Microsoft checking tool instruction

2. Click “Options” at the bottom of the “File” menu.

Microsoft checking tool instruction

3. Select “Proofing” on the left, enable “Mark grammar errors as you type”, and open the “Grammar & Refinements” settings.

Microsoft checking tool instruction

4. Scroll down to the “Inclusiveness” section and enable the options

Microsoft checking tool instruction

Summary

This subject has much more to offer, of course, but I wanted the article to be a starter pack, ready to use and handy.
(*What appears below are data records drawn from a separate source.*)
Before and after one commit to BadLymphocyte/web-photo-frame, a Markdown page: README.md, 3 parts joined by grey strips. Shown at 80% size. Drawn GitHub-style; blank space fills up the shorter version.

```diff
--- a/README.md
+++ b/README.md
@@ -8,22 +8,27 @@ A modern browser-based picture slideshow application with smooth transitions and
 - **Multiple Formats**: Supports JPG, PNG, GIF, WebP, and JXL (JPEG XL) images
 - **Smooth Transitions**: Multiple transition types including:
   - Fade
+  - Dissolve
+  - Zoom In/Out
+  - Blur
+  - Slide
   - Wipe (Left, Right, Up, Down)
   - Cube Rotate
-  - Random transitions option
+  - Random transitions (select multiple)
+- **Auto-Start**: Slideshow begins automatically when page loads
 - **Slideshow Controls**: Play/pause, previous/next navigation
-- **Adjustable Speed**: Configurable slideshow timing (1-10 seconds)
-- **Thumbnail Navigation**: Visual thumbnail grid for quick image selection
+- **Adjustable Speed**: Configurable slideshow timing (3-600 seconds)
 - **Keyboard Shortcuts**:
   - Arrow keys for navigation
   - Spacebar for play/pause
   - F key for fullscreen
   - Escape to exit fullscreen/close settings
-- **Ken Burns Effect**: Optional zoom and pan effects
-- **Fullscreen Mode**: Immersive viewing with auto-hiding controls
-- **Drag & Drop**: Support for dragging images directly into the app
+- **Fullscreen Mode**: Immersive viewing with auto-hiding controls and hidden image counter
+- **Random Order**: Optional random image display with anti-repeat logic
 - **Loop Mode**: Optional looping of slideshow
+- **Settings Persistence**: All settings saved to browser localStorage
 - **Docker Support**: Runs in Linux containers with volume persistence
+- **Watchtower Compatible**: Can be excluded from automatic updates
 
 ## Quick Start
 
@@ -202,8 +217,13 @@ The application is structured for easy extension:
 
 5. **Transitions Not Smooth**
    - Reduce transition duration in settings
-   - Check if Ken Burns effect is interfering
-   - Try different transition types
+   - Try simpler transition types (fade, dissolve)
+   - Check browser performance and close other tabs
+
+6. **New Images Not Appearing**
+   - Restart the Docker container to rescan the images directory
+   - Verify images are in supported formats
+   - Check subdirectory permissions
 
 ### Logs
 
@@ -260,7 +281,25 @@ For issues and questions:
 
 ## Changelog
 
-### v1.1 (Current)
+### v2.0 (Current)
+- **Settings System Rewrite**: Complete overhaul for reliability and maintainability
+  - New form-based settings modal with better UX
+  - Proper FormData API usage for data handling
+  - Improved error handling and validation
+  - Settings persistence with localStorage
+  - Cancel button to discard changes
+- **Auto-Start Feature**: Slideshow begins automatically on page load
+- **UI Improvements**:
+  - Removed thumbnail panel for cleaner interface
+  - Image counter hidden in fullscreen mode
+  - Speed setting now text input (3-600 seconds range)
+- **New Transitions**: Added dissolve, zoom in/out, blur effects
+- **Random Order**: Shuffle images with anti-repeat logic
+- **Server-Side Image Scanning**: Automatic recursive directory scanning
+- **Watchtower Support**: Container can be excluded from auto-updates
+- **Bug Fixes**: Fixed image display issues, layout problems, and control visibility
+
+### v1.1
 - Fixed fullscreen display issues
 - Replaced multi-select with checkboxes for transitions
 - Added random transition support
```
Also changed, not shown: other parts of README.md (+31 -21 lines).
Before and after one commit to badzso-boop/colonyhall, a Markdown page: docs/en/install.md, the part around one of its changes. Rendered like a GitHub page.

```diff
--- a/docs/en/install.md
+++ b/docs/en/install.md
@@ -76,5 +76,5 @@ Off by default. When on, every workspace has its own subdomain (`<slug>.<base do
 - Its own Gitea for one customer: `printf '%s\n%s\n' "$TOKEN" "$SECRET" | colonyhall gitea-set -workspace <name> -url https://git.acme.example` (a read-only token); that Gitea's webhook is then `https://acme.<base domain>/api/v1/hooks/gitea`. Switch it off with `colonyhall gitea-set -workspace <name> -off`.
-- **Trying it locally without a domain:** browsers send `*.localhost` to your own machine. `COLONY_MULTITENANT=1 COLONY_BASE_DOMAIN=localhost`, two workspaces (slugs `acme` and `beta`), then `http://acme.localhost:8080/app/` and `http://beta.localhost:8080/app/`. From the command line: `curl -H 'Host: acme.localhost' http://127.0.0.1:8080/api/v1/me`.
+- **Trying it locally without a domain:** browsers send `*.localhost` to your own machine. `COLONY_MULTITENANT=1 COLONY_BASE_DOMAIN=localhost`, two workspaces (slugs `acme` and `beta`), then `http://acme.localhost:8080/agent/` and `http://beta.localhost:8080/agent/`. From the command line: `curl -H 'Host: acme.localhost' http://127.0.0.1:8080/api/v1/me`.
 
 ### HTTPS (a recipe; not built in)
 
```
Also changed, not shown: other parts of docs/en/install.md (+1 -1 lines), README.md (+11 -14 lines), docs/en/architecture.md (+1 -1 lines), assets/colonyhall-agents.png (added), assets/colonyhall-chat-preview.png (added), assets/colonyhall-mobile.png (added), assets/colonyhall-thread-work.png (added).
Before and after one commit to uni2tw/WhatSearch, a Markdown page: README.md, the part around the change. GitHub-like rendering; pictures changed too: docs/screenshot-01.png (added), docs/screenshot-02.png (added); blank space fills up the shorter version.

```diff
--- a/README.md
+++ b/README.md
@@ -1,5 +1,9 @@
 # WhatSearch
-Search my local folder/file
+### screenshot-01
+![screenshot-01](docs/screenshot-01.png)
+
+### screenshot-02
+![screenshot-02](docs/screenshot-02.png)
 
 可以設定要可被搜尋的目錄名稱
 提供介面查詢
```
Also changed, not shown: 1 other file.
As you can see, it doesn’t take much to start being inclusive in the workplace.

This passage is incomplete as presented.